Sunlight on a broken column
There, is a tree swinging
And voices are
In the wind’s singing
More distant and more solemn
Than a fading star.

Let me be no nearer
In death’s dream kingdom
Let me also wear
Such deliberate disguises
Rat’s coat, crowskin, crossed staves
In a field
Behaving as the wind behaves
No nearer—

Not that final meeting
In the twilight kingdom


This is the dead land
This is cactus land
Here the stone images
Are raised, here they receive
The supplication of a dead man’s hand
Under the twinkle of a fading star.

Is it like this
In death’s other kingdom
Waking alone
At the hour when we are
Trembling with tenderness
Lips that would kiss
Form prayers to broken stone.


The eyes are not here
There are no eyes here
In this valley of dying stars
In this hollow valley
This broken jaw of our lost kingdoms

In this last of meeting places
We grope together
And avoid speech
Gathered on this beach of the tumid river

Sightless, unless
The eyes reappear
As the perpetual star
Multifoliate rose
Of death’s twilight kingdom
The hope only
Of empty men.


Here we go round the prickly pear
Prickly pear prickly pear
Here we go round the prickly pear
At five o’clock in the morning.

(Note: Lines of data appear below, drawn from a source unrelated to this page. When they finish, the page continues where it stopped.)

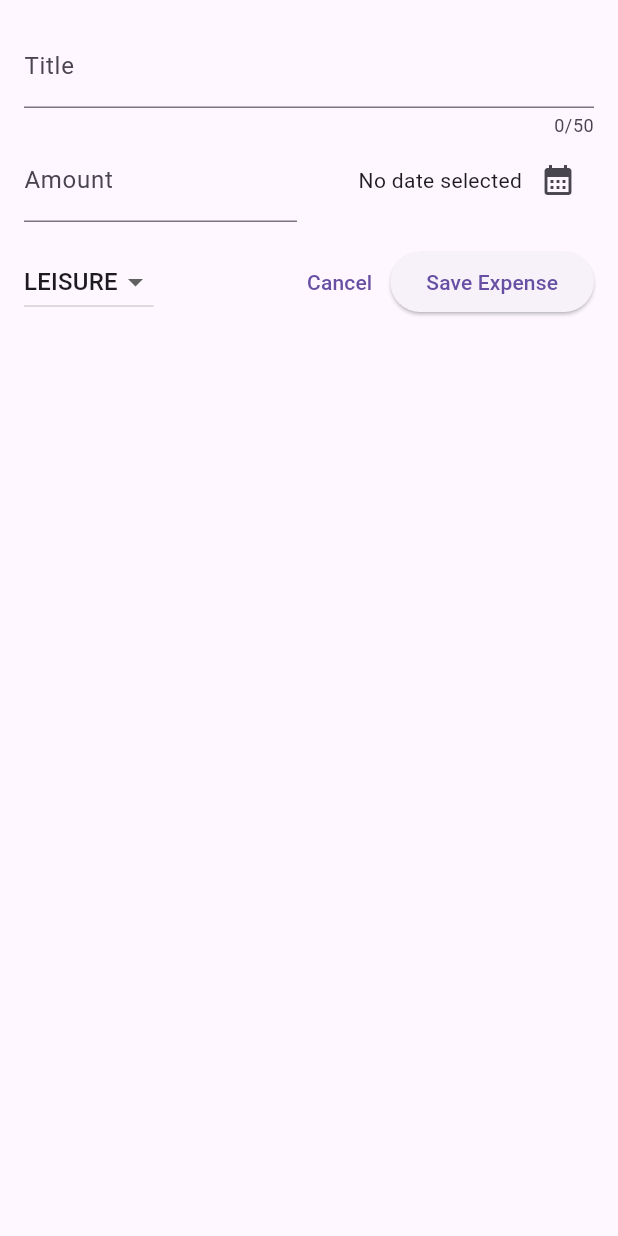
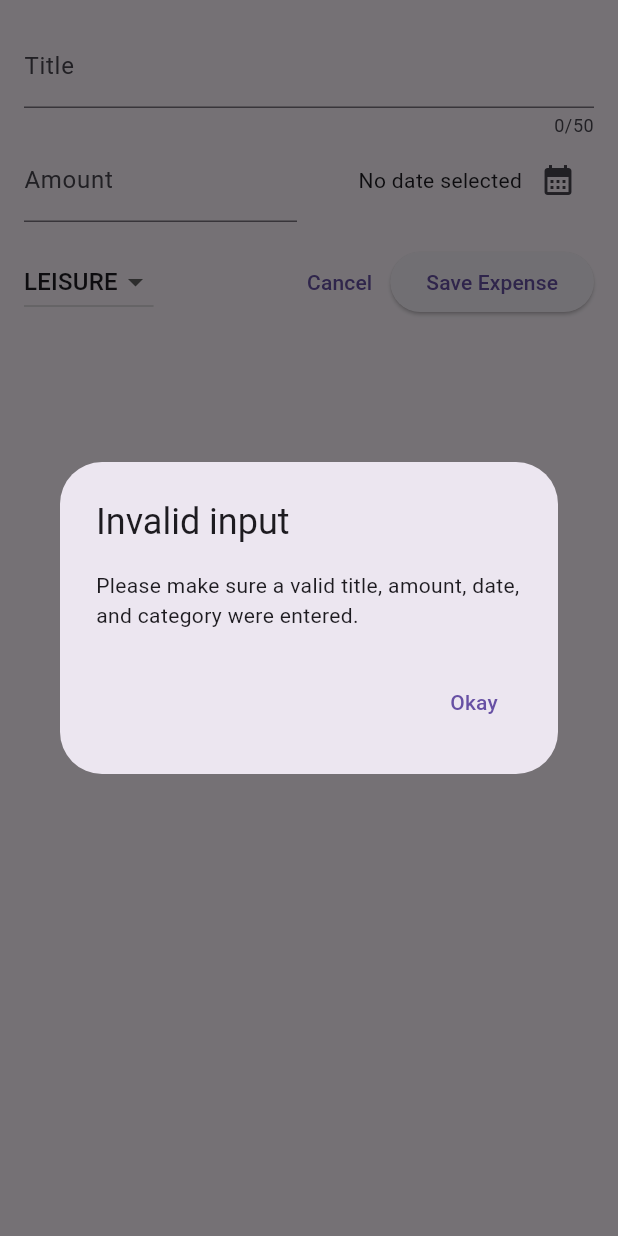
Before and after one commit to weitecklee/expense_tracker_app, a Flutter app: the NewExpense widget shown alone on an empty page, opened directly, after a tap on "Save Expense", on a phone screen of 412 x 824 dp. Run offline on Flutter 3.47's test engine with Material 3 defaults, Android fonts, the phone set to English and light mode, and no system bars.

Commit message:
input validation and alert dialog

```diff
--- a/lib/widgets/new_expense.dart
+++ b/lib/widgets/new_expense.dart
@@ -26,6 +26,31 @@ class _NewExpenseState extends State<NewExpense> {
     setState(() {
       _selectedDate = pickedDate;
     });
+  }
+
+  void _submitExpenseData() {
+    final enteredAmount = double.tryParse(_amountController.text);
+    final isAmountInvalid = enteredAmount == null || enteredAmount <= 0;
+    if (_titleController.text.trim().isEmpty ||
+        isAmountInvalid ||
+        _selectedDate == null) {
+      showDialog(
+        context: context,
+        builder: (ctx) => AlertDialog(
+          title: const Text('Invalid input'),
+          content: const Text(
+              'Please make sure a valid title, amount, date, and category were entered.'),
+          actions: [
+            TextButton(
+              onPressed: () {
+                Navigator.pop(ctx);
+              },
+              child: const Text('Okay'),
+            )
+          ],
+        ),
+      );
+    }
   }
 
   @override
@@ -112,10 +137,7 @@ class _NewExpenseState extends State<NewExpense> {
                 child: const Text('Cancel'),
               ),
               ElevatedButton(
-                onPressed: () {
-                  print(_titleController.text);
-                  print(_amountController.text);
-                },
+                onPressed: _submitExpenseData,
                 child: const Text('Save Expense'),
               ),
             ],
```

Between the idea
And the reality
Between the motion
And the act
Falls the Shadow
                                For Thine is the Kingdom

Between the conception
And the creation
Between the emotion
And the response
Falls the Shadow
                                Life is very long

Between the desire
And the spasm
Between the potency
And the existence
Between the essence
And the descent
Falls the Shadow
                                For Thine is the Kingdom

For Thine is
Life is
For Thine is the

This is the way the world ends
This is the way the world ends
This is the way the world ends
Not with a bang but a whimper.


Waldow said...

It isn't politics that have brought us to the precipice, not the media, not educational institutions. Mary Shelly had it right only a few decades into the industrial revolution. It is technology and spiritual decay, enabled by cowardice. No it isn't news, She knew 200 years ago. EE Cummings knew 70 years ago. And we know today, except that we'll have the our hypothesis confirmed rather soon in very tangible terms:

pity this busy monster, manunkind,

not. Progress is a comfortable disease:
your victim (death and life safely beyond)

plays with the bigness of his littleness
--- electrons deify one razorblade
into a mountainrange; lenses extend
unwish through curving wherewhen till unwish
returns on its unself.
A world of made
is not a world of born --- pity poor flesh

and trees, poor stars and stones, but never this
fine specimen of hypermagical

ultraomnipotence. We doctors know

a hopeless case if --- listen: there's a hell
of a good universe next door; let's go

E. E. Cummings

russell1200 said...

LOL: I thought the delivery had a bit of that rat-a-tat-tat jerkiness, and then get to the bottom and see it is E. E. Cummings. Did he allow hyphenation?

IMO our biggest problem is too many people using too much stuff. But technology could be blamed for that as well.

Waldow said...

LOL for sure. The irony is that EEC poem's like a large modern parking garage. It really is an amazing structure when you look at it carefully. It is filled with things that can really move (ideas = cars), but still IT IS UGLY. I kind of feel the same way about the TSE poem.

Now Bob Frost, though he's popular and rhymes, if I had to choose, I'd say give me Fire & Ice (oh God no, no something pretty!) I would say that the intellectual content of the Frost poem is better too, since it sees the future, the end, as a product of bifurcation. Elliot insists on a whimper, Cummings is apparently Dr. Who and can go through worm holes. Ha!

"Too many people using too much stuff." You know Jack Handy said that instead of making more nuclear bombs, what if we got more use out of the ones we already have? HAHAHLALOLZ sorry if I'm being too silly. Your point is an important one.

russell1200 said...

You may have seen it, I already used Frost's Poem.

I wouldn't presume to pass judgment, but for me Frost's is certainly the more enjoyable.

Elliot seems to be on the same page as Lovecraft at times: the silent horror of the cosmos so to speak. But really the line about the hollow men strikes a chord: the rest of the poem is a bit more difficult.

There are an amazing number of 20th century apocalyptic poets. Enough to have a whole group of poets referred to as "Apocalyptic Poets": I even have the book to prove it! Poets of the Apocalypse by Arthur Edward Salmon, University of Idaho 1983.

For myself, I don't blame the cosmos, so much as ourselves. Since I don't feel particularly triumphal about my world view, discussing EOTWAWKI poetry does not seem as sad as some other subjects.